Back to Top

Journal of archaeology and ancient architecture

Tag Archives: Doric order

Nuovi dati sull’area occidentale del Foro civile di Pompei

download article as .pdfNuovi dati sull’area occidentale del Foro civile di Pompei

This paper aims to contribute to the compilation of a consistent periodization of the entire monumental complex of the civil forum of Pompeii, through the historical and architectural study of one of the least explored areas of the square located in the western sector, between the sanctuary of Apollo and the granary. The building, whose date is almost unknown, represents an important proof of the architecture built in tuff stone that characterizes one of the most significant phases of the entire forensic area.
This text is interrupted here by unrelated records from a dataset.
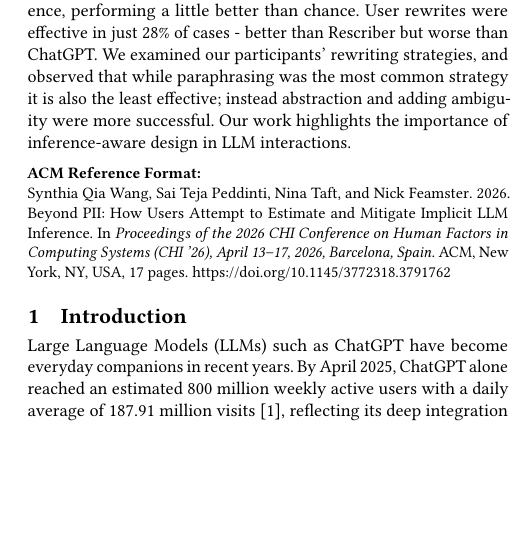
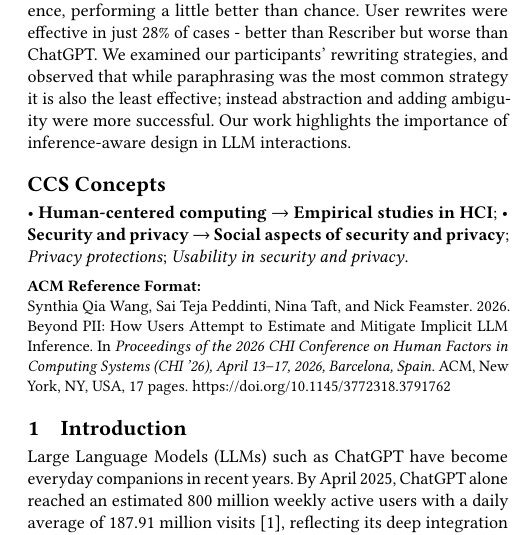
Before and after one commit to feamster/llm-inference-perceptions, a LaTeX paper (paper.tex, which reads sections/0_abstract.tex): part of one column of page 1 of 17, cut so that both start at the same text, the shorter picture padded with empty space. Compiled offline with pdfLaTeX.

Commit message:
Update on Overleaf.

```diff
--- a/sections/0_abstract.tex
+++ b/sections/0_abstract.tex
@@ -1,3 +1,17 @@
 \begin{abstract}
 Large Language Models (LLMs) such as ChatGPT can infer personal attributes from seemingly innocuous text, raising privacy risks beyond memorized data leakage. While prior work has demonstrated these risks, little is known about how users estimate and respond. We conducted a survey with 240 U.S. participants who judged text snippets for inference risks, reported concern levels, and attempted rewrites to block inference. We compared their rewrites with those generated by ChatGPT and Rescriber, a state-of-the-art sanitization tool. Results show that participants struggled to anticipate inference, performing a little better than chance. User rewrites were effective in just 28\% of cases - better than Rescriber but worse than ChatGPT. We examined our participants' rewriting strategies, and observed that while paraphrasing was the most common strategy it is also the least effective; instead abstraction and adding ambiguity were more successful. Our work highlights the importance of inference-aware design in LLM interactions.
 \end{abstract}
+
+\begin{CCSXML}
+<ccs2012>
+   <concept>
+       <concept_id>10002978.10003029.10003032</concept_id>
+       <concept_desc>Security and privacy~Social aspects of security and privacy</concept_desc>
+       <concept_significance>500</concept_significance>
+       </concept>
+   <concept>
+       <concept_id>10002978.10003029.10011150</concept_id>
+       <concept_desc>Security and privacy~Privacy protections</concept_desc>
+       <concept_significance>300</concept_significance>
+       </concept>
+   <concept>
@@ -3,0 +21,2 @@ Large Language Models (LLMs) such as ChatGPT can infer personal attributes from
+       </concept>
+   <concept>
@@ -3,0 +26,8 @@ Large Language Models (LLMs) such as ChatGPT can infer personal attributes from
+       </concept>
+ </ccs2012>
+\end{CCSXML}
+
+\ccsdesc[500]{Human-centered computing~Empirical studies in HCI}
+\ccsdesc[500]{Security and privacy~Social aspects of security and privacy}
+\ccsdesc[300]{Security and privacy~Privacy protections}
+\ccsdesc[300]{Security and privacy~Usability in security and privacy}
```
Also changed, not shown: sections/0_abstract.tex (6 more changed lines).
The architectural and structural analysis of the building in addition to providing important information about the evolution of the entire western sector of the forum, has led to the recognition of a local workshop in Nucera dealing with the manufacturing of the tuff, which was so active in Pompeii as in the neighboring centers. The analysis also offered preliminary but innovative tools allowing a systematic interpretation of the architecture of this period concerning both the city and its territory.

Lo hestiatorion dell’Asklepieion di Kos
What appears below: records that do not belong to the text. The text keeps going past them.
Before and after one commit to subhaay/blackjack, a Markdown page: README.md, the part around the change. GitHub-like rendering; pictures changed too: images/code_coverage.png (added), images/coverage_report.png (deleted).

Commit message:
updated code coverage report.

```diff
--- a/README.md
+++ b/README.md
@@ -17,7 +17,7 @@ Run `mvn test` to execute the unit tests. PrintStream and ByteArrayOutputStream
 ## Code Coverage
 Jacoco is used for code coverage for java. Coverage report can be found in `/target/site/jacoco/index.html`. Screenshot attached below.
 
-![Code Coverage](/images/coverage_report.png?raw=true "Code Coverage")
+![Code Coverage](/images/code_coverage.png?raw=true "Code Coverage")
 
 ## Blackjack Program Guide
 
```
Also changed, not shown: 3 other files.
download article as .pdfLo hestiatorion dell’Asklepieion di Kos

Continue Reading

.

Livadiotti hestiatorion

This paper resumes the text of the IV mimiamb of Herodas, which, set at the Asklepieion of Kos, tells of the visit at the sanctuary of two women and their sacrifice of a cock to the god. In his tale the poet describes the monuments and works of art encountered and admired by the characters, description that has been widely studied and analyzed especially with regard to the altar, with the statues made by the sons of Praxiteles, and the famous paintings on the walls of the pronaos of the temple. So far, however, no scholar has focused on the last verses of the poem, in which, after the sacrifice of the cock, the two women purposed to go and eat their meal in the nearby oikoi. Taking inspiration from the text of Herodas, the article will confirm the destination as a ritual banquet hall of the building immediately to the south of the temple, the so-called “building D”, generally known as abaton; towards it, in fact, the two women may have gone after sacrifice to eat their meal.